▶ [DATA PROVIDED]
· · · · ·

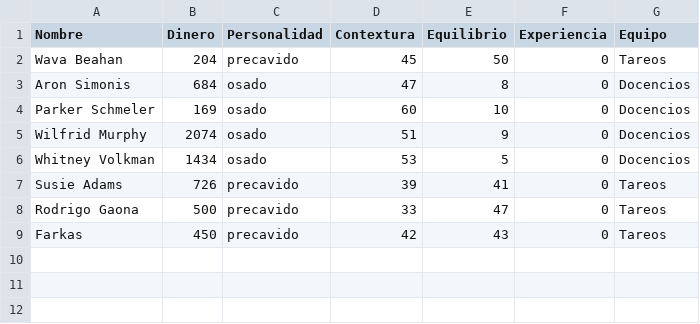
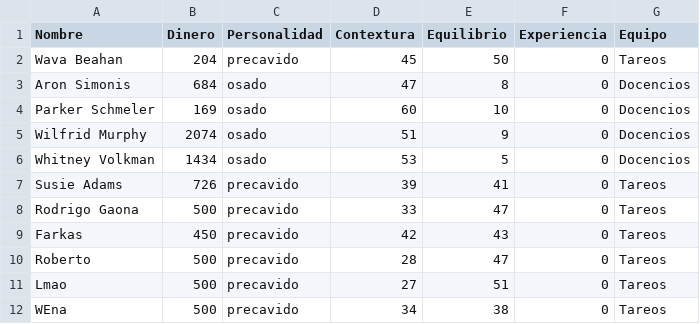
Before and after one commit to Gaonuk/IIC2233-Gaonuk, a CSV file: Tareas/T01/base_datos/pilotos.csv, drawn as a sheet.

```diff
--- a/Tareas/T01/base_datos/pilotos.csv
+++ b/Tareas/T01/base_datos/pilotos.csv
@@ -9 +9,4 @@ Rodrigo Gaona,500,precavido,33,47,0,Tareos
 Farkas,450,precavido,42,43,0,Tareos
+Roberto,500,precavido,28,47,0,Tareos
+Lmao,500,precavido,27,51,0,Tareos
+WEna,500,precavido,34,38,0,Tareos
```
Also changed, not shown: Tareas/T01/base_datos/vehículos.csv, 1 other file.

· · · · ·

▶ [EXERCISE INSTRUCTIONS]
Repeat every line of the data above exactly, but drop the pictures.

▶ [OUTPUT BELOW]
Before and after one commit to Gaonuk/IIC2233-Gaonuk, a CSV file: Tareas/T01/base_datos/pilotos.csv, drawn as a sheet.

```diff
--- a/Tareas/T01/base_datos/pilotos.csv
+++ b/Tareas/T01/base_datos/pilotos.csv
@@ -9 +9,4 @@ Rodrigo Gaona,500,precavido,33,47,0,Tareos
 Farkas,450,precavido,42,43,0,Tareos
+Roberto,500,precavido,28,47,0,Tareos
+Lmao,500,precavido,27,51,0,Tareos
+WEna,500,precavido,34,38,0,Tareos
```
Also changed, not shown: Tareas/T01/base_datos/vehículos.csv, 1 other file.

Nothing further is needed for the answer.